The temple of Wiracocha is part of a larger archaeological complex called ‘Raqchi’. This archaeological complex is located around 3 hours from Cusco, near the main route to Puno and Lake Titicaca. It is 3,460m above sea level on the slopes of the volcano ‘Quimsachata’.
The temple has many typical features of Incan construction during the period of Tawantinsuyu (after 1450) and contains some beautiful examples of Incan walls. In this picture you can see the Temple of Wiracocha with its central wall still standing. You can see that the base of the wall is built in the classic Incan style, while above the wall continues in ‘Adobe’ or bricks.
Despite most of the visible buildings in this complex dating to the Incan period (1450-1532), the occupation of the area appears to date back much further. Archaeological investigations found evidence of dwellings here dating back as far as 200 B.C. in the style of the ancient
‘Qaluyu-Marcavalle’ culture.
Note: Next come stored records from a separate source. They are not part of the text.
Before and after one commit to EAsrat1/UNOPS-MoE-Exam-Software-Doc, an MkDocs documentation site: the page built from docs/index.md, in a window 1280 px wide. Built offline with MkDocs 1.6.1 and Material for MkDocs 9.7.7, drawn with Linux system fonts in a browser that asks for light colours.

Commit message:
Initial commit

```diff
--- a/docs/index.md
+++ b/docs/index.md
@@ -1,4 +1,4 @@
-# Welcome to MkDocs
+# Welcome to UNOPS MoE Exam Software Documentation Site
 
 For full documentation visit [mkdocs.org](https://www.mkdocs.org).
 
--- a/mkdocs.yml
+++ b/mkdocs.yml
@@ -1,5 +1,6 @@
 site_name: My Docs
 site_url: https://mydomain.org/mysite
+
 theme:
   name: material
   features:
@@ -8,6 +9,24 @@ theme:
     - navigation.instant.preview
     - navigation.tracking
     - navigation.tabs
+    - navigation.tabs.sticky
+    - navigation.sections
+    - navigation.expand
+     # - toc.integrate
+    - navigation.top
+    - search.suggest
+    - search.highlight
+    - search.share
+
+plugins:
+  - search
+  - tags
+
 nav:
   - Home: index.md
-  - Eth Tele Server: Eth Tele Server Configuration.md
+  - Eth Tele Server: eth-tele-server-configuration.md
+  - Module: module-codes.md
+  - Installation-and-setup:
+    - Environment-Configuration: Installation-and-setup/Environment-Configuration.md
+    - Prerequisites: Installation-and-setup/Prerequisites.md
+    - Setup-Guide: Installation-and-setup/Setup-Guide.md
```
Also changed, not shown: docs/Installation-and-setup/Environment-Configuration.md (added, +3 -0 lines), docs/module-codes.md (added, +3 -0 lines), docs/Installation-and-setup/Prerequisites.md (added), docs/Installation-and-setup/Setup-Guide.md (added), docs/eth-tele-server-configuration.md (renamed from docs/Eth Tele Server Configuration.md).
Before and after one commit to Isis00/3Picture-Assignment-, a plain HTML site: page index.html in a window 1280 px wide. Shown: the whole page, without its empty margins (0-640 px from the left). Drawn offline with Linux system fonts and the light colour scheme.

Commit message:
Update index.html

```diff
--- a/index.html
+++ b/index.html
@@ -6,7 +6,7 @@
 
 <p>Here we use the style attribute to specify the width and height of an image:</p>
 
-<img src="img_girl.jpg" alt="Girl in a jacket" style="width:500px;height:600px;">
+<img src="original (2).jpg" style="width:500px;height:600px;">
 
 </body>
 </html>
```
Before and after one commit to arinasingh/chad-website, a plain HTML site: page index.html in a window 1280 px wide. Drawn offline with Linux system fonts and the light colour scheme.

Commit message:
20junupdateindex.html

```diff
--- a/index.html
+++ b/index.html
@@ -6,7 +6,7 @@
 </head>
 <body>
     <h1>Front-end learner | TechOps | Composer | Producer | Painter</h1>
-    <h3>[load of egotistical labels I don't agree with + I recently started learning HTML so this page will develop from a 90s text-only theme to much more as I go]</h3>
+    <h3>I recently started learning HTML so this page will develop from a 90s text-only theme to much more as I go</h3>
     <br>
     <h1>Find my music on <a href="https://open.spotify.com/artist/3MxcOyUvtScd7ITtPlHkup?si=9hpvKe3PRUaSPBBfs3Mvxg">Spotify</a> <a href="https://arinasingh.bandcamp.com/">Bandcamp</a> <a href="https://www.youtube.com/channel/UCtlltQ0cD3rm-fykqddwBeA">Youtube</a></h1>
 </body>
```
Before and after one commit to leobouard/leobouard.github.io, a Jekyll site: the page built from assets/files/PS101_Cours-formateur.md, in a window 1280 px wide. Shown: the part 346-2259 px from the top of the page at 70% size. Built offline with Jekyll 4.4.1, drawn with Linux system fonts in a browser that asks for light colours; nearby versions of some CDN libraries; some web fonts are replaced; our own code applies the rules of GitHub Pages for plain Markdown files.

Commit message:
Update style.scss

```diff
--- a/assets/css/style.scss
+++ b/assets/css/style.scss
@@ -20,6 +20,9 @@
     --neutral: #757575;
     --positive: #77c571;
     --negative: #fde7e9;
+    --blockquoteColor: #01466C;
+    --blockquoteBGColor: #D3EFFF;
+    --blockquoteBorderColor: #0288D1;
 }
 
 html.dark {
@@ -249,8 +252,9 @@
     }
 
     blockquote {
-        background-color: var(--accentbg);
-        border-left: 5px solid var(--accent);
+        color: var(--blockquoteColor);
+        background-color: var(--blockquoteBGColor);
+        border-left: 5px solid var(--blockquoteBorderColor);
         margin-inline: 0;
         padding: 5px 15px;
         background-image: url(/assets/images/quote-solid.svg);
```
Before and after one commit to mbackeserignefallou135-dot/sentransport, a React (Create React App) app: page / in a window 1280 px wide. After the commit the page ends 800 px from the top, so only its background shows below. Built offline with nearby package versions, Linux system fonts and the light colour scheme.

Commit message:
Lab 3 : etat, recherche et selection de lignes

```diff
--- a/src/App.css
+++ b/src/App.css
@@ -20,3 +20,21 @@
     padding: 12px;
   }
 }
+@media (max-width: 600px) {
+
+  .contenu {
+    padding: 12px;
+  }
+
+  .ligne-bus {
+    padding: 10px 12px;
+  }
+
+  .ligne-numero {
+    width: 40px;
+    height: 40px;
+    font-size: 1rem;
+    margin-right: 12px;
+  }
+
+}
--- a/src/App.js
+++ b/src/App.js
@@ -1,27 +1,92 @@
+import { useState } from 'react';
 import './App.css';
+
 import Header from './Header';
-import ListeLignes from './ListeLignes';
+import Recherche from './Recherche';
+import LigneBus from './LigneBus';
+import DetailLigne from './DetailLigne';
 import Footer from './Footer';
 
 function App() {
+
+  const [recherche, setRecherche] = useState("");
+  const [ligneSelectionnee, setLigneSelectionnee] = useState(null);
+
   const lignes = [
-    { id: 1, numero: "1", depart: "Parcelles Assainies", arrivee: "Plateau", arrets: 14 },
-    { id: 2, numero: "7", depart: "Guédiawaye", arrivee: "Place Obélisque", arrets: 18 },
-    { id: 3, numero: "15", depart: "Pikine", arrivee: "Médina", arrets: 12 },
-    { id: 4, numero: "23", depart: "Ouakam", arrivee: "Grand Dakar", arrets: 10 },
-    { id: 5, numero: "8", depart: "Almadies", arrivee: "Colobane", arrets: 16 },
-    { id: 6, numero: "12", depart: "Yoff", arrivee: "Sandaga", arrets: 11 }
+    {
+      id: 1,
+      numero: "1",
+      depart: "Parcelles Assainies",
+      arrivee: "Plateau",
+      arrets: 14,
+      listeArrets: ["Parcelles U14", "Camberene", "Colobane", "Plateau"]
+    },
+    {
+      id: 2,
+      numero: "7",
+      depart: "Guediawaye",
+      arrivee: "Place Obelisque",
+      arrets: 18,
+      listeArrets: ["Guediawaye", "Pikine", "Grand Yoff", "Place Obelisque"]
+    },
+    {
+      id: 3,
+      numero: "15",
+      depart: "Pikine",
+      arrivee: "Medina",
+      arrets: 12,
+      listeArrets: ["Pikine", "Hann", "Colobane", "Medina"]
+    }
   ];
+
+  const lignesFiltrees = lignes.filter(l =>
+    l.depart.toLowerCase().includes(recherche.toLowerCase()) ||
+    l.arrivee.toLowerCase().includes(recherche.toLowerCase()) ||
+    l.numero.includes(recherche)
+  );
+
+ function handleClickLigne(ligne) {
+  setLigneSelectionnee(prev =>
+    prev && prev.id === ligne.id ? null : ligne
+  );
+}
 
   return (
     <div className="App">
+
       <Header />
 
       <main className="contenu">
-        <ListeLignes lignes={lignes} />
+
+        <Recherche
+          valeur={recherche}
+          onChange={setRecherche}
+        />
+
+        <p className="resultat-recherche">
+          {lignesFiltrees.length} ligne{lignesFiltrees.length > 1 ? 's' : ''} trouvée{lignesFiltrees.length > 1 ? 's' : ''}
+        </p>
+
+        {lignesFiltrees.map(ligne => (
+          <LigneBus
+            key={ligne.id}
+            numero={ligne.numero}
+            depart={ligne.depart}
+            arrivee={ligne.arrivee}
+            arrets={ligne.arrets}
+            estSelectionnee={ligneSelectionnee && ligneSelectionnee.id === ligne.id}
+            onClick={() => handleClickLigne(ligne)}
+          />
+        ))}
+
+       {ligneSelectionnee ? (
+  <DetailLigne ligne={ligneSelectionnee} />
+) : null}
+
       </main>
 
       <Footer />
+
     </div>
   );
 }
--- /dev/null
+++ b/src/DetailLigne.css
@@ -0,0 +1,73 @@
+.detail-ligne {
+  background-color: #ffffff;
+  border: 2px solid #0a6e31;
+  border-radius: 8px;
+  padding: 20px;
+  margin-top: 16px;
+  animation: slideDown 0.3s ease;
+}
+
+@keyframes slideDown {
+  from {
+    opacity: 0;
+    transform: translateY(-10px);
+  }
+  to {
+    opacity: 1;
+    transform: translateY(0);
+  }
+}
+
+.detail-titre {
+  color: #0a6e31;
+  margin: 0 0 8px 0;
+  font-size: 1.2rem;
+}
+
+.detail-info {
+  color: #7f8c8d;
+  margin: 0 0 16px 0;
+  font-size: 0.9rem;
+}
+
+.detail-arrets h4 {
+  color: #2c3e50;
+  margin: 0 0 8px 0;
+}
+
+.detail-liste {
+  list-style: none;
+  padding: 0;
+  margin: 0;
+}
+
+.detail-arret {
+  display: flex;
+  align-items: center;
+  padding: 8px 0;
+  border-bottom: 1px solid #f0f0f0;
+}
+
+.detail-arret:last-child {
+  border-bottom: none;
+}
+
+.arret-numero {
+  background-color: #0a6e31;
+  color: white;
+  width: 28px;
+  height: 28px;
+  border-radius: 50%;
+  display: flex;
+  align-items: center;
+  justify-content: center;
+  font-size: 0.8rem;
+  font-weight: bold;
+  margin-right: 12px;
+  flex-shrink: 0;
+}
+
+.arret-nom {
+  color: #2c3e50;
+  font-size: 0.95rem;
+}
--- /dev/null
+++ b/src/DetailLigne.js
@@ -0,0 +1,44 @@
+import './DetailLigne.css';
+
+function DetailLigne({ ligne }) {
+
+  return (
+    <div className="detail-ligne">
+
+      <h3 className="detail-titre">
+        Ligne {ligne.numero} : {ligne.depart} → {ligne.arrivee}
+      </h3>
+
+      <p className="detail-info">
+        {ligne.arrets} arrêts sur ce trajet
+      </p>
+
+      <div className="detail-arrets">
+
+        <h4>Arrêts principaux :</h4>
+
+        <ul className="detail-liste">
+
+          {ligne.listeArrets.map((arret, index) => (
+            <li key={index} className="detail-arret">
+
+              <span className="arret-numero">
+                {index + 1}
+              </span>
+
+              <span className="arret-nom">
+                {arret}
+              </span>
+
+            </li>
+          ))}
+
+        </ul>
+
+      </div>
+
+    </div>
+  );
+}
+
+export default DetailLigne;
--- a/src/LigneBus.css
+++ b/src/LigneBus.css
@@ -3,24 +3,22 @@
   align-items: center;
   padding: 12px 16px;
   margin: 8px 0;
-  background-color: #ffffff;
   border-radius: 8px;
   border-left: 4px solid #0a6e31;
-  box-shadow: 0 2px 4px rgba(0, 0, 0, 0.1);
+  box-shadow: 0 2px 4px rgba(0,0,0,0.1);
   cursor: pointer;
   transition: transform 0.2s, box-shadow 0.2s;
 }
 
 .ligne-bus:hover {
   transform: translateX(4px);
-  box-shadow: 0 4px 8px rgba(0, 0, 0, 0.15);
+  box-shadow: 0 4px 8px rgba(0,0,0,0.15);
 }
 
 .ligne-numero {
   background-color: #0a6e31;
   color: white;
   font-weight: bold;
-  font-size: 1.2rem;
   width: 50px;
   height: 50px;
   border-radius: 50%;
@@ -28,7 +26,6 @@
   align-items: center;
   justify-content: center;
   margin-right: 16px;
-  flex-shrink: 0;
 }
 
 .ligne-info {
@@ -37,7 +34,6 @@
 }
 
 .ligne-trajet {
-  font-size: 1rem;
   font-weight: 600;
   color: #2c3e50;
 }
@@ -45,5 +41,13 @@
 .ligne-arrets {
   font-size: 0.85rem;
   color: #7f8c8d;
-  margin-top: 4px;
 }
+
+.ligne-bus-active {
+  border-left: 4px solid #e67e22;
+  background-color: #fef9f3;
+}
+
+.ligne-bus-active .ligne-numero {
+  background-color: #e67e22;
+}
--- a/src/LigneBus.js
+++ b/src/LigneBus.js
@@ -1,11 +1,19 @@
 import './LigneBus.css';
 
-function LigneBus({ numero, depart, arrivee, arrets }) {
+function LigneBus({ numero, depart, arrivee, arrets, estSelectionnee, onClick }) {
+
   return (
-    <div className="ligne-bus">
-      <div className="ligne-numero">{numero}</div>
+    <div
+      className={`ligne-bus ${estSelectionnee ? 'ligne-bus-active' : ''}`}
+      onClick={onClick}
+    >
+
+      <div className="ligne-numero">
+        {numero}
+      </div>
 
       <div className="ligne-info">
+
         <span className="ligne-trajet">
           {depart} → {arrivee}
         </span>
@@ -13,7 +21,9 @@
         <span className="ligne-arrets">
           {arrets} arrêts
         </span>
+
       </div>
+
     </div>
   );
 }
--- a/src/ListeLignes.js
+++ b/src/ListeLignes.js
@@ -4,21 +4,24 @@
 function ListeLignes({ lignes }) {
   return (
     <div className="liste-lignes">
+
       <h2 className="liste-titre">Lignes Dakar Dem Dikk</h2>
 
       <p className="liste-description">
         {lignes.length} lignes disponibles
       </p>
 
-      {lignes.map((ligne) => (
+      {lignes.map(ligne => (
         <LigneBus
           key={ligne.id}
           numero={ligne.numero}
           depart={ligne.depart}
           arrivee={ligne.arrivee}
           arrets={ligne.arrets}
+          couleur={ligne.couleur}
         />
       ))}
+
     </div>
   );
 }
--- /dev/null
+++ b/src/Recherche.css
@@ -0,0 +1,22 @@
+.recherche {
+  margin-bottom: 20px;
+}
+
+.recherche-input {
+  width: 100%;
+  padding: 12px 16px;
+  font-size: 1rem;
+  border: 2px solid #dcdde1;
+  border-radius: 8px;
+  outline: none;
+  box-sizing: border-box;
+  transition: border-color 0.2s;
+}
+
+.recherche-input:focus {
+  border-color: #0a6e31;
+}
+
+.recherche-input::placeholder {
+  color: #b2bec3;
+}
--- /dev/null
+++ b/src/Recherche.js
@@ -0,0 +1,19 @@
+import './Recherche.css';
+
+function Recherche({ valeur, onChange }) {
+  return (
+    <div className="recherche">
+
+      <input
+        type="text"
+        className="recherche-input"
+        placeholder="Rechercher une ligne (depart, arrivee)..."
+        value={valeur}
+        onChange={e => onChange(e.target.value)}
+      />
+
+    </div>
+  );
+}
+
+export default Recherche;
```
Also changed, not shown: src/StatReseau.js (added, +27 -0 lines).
Many Incan and pre-Incan artifacts from many different civilizations such as the Wari (700-1100 A.D.) and the Collao and Inca-Collao (1100-1450).